INSTRUCTIONS FOR THE TASK:
A faithful copy is required of the lines from the top of the entries through the line that contains "Before and after one commit to JonasHeilig/LIS-LegoInvSystem, a", both included, with no pictures.

[Front-end code change data]

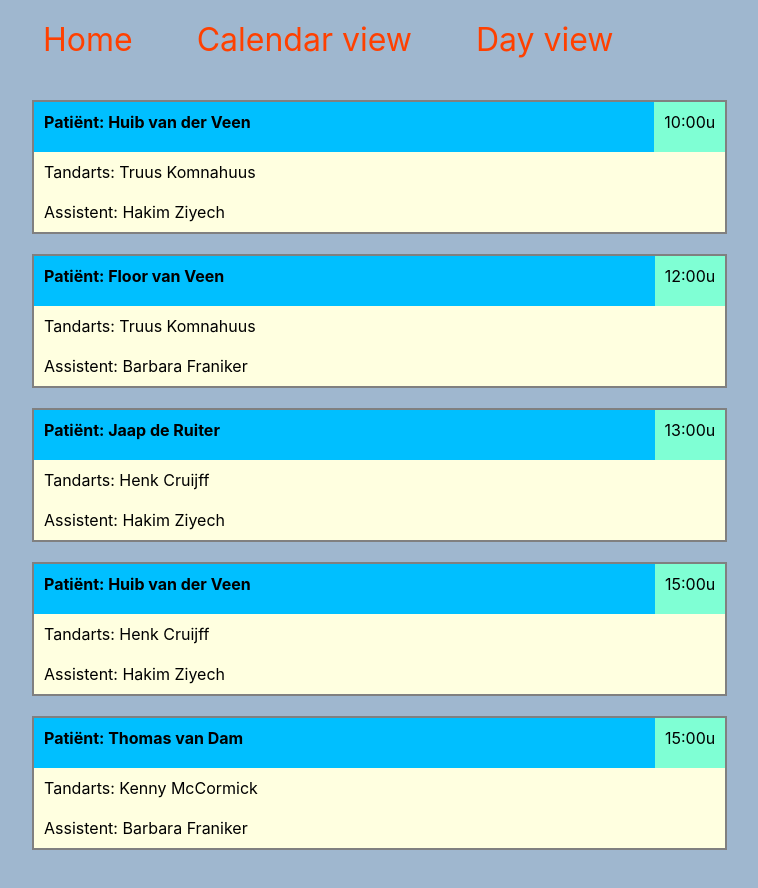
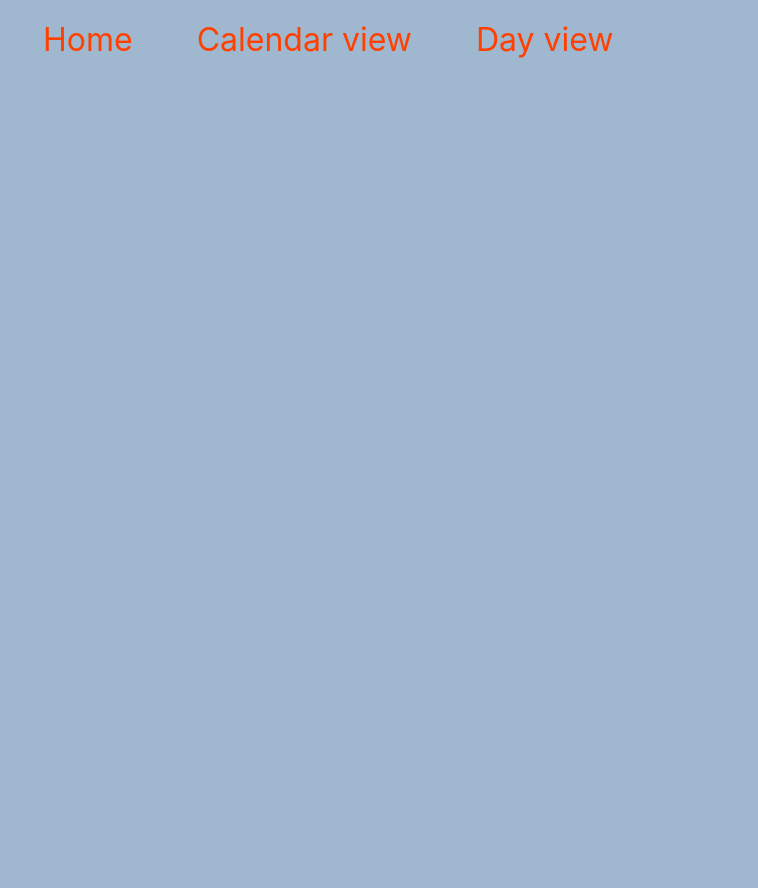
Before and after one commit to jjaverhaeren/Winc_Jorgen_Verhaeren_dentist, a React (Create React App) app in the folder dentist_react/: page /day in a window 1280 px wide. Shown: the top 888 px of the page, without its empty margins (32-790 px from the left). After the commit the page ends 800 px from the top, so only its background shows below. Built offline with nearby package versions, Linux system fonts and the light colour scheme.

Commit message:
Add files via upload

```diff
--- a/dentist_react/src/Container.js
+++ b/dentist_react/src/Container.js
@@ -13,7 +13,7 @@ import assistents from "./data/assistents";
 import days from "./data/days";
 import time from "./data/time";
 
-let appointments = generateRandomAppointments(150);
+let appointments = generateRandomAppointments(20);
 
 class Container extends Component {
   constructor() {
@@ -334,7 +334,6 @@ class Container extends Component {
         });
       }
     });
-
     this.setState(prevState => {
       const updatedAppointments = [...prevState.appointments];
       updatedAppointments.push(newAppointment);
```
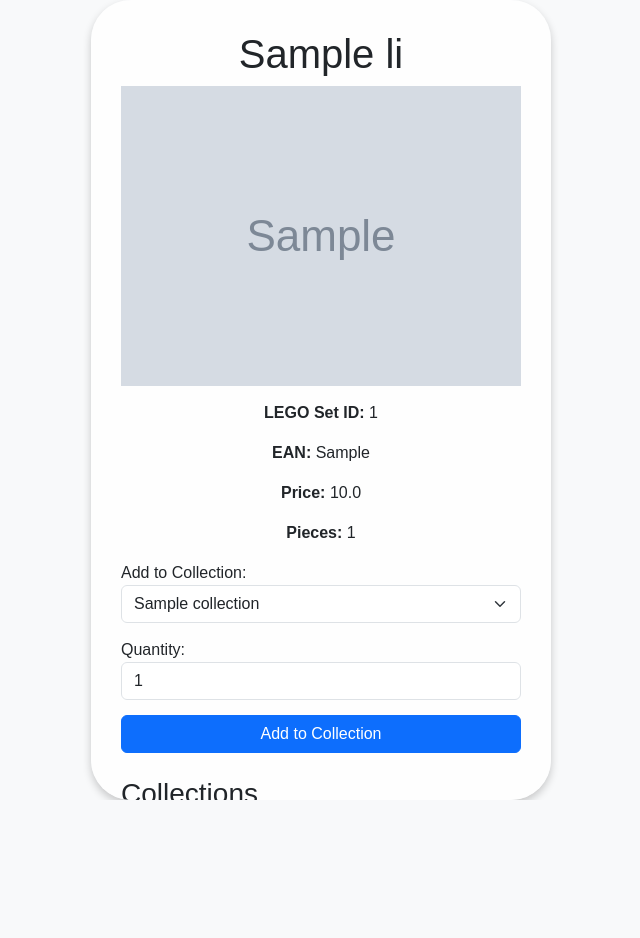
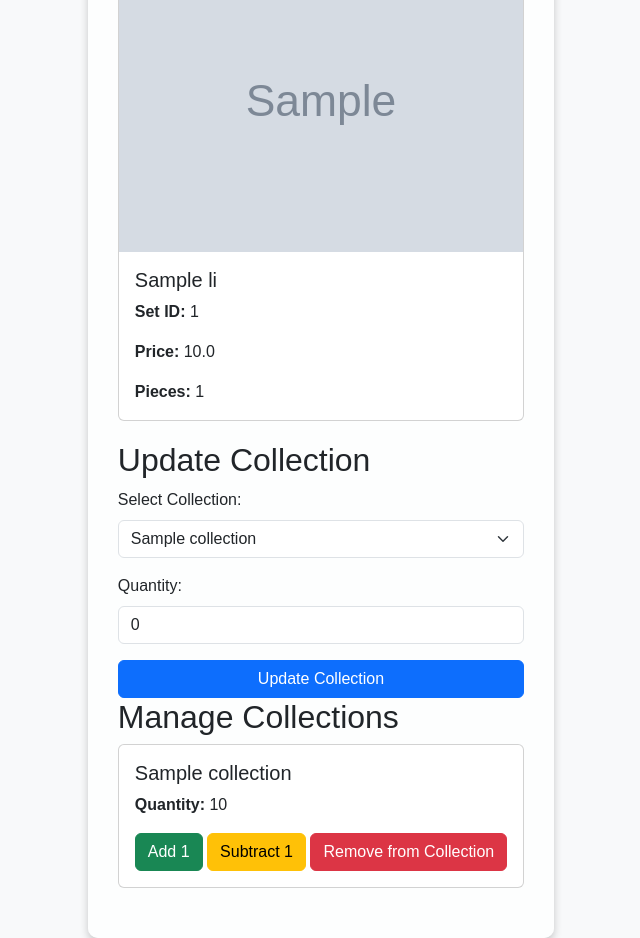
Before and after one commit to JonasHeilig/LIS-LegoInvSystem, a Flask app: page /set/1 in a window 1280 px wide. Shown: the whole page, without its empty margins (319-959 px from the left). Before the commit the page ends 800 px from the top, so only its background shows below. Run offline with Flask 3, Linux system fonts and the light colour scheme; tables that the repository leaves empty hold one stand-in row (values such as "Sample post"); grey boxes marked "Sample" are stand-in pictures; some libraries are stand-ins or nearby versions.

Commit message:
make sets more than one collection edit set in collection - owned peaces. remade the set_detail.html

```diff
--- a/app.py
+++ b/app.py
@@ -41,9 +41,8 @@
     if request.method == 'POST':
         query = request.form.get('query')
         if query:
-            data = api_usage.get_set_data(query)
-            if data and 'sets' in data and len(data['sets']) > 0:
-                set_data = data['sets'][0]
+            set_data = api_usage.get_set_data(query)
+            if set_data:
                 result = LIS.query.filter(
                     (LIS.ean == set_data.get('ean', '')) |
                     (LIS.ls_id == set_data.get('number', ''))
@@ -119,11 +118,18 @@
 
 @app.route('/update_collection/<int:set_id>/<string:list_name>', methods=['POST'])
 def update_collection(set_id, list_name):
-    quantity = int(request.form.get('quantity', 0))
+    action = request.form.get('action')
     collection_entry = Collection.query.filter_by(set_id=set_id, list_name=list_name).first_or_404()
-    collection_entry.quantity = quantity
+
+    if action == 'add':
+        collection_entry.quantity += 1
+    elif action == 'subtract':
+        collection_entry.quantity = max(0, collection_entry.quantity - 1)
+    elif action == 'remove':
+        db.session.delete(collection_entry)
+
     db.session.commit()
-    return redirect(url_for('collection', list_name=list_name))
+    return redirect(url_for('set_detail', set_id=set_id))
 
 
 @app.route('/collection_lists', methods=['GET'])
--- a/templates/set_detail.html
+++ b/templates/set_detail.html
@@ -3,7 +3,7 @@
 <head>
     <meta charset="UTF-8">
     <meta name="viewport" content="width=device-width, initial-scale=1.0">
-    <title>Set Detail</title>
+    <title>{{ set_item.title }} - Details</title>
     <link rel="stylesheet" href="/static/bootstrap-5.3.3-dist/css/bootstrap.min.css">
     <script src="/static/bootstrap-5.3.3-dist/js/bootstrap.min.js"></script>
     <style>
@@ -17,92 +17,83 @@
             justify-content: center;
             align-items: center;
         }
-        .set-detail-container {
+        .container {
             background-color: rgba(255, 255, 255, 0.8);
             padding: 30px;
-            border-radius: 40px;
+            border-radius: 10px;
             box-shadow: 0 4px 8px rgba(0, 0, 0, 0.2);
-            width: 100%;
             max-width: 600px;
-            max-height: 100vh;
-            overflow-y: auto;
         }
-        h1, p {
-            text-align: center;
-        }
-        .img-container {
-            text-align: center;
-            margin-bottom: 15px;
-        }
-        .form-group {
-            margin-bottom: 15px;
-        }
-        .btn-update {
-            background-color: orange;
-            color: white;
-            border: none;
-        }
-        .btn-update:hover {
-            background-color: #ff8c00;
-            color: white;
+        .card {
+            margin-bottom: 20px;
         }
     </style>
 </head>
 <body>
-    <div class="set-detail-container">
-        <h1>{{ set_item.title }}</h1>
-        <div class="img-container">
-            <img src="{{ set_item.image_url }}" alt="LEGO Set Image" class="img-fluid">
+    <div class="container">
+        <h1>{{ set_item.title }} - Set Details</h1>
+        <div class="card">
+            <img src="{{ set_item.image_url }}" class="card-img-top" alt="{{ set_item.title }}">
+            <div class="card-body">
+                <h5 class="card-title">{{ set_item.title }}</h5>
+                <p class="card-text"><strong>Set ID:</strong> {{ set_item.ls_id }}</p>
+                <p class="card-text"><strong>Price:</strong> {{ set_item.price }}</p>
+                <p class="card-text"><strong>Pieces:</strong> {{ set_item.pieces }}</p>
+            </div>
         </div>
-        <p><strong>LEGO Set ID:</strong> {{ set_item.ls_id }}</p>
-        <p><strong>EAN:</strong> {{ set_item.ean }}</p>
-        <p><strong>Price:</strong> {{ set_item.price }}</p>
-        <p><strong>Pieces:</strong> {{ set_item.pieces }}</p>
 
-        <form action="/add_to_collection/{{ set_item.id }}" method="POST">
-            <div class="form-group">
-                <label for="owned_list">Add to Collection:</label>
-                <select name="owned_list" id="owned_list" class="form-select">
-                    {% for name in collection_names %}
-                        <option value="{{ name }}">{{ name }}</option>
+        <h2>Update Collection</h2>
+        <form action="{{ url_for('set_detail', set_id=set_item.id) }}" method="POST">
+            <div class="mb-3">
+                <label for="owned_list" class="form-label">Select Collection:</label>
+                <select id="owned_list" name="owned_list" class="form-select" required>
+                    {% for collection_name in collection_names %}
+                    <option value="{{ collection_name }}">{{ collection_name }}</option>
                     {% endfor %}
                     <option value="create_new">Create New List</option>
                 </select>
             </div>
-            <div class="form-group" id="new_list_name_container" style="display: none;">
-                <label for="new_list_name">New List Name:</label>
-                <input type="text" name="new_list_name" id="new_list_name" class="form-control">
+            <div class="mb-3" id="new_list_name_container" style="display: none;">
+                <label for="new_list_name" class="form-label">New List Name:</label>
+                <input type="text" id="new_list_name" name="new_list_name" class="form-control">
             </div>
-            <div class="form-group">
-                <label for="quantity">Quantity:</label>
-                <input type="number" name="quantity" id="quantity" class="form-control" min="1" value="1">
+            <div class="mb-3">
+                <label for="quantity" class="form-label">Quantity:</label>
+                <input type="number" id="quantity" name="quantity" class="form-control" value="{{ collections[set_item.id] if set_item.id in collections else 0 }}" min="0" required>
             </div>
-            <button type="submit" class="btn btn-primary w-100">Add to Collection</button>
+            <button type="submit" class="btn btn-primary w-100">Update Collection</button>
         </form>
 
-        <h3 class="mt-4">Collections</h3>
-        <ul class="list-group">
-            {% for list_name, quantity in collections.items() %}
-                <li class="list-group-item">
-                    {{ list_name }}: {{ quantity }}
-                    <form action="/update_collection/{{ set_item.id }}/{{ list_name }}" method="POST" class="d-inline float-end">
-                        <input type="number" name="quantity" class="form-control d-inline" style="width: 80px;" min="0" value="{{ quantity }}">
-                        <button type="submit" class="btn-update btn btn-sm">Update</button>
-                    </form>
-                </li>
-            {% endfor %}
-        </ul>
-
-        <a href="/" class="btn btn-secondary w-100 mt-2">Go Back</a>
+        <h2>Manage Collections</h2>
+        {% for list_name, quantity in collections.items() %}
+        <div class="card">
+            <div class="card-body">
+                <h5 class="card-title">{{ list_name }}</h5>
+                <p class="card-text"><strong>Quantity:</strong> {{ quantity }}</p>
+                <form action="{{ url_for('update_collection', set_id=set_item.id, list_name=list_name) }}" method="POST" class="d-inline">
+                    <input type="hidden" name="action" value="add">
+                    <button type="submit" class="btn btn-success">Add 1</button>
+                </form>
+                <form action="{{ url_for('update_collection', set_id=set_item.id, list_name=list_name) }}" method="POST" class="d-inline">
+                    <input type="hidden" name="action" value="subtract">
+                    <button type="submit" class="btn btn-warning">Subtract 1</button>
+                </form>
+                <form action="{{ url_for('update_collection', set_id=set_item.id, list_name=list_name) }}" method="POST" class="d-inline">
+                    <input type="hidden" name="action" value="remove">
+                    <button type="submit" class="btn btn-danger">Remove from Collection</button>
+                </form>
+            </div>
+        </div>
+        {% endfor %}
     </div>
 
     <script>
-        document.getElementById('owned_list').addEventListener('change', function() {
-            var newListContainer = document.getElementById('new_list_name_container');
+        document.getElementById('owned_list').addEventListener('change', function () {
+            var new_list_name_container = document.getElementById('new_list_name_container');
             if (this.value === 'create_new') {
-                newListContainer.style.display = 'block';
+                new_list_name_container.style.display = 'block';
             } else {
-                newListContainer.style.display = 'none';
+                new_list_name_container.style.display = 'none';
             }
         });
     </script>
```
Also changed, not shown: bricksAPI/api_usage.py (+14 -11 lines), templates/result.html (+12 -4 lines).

EXERCISE SOLUTION:
Before and after one commit to jjaverhaeren/Winc_Jorgen_Verhaeren_dentist, a React (Create React App) app in the folder dentist_react/: page /day in a window 1280 px wide. Shown: the top 888 px of the page, without its empty margins (32-790 px from the left). After the commit the page ends 800 px from the top, so only its background shows below. Built offline with nearby package versions, Linux system fonts and the light colour scheme.

Commit message:
Add files via upload

```diff
--- a/dentist_react/src/Container.js
+++ b/dentist_react/src/Container.js
@@ -13,7 +13,7 @@ import assistents from "./data/assistents";
 import days from "./data/days";
 import time from "./data/time";
 
-let appointments = generateRandomAppointments(150);
+let appointments = generateRandomAppointments(20);
 
 class Container extends Component {
   constructor() {
@@ -334,7 +334,6 @@ class Container extends Component {
         });
       }
     });
-
     this.setState(prevState => {
       const updatedAppointments = [...prevState.appointments];
       updatedAppointments.push(newAppointment);
```
Before and after one commit to JonasHeilig/LIS-LegoInvSystem, a Flask app: page /set/1 in a window 1280 px wide. Shown: the whole page, without its empty margins (319-959 px from the left). Before the commit the page ends 800 px from the top, so only its background shows below. Run offline with Flask 3, Linux system fonts and the light colour scheme; tables that the repository leaves empty hold one stand-in row (values such as "Sample post"); grey boxes marked "Sample" are stand-in pictures; some libraries are stand-ins or nearby versions.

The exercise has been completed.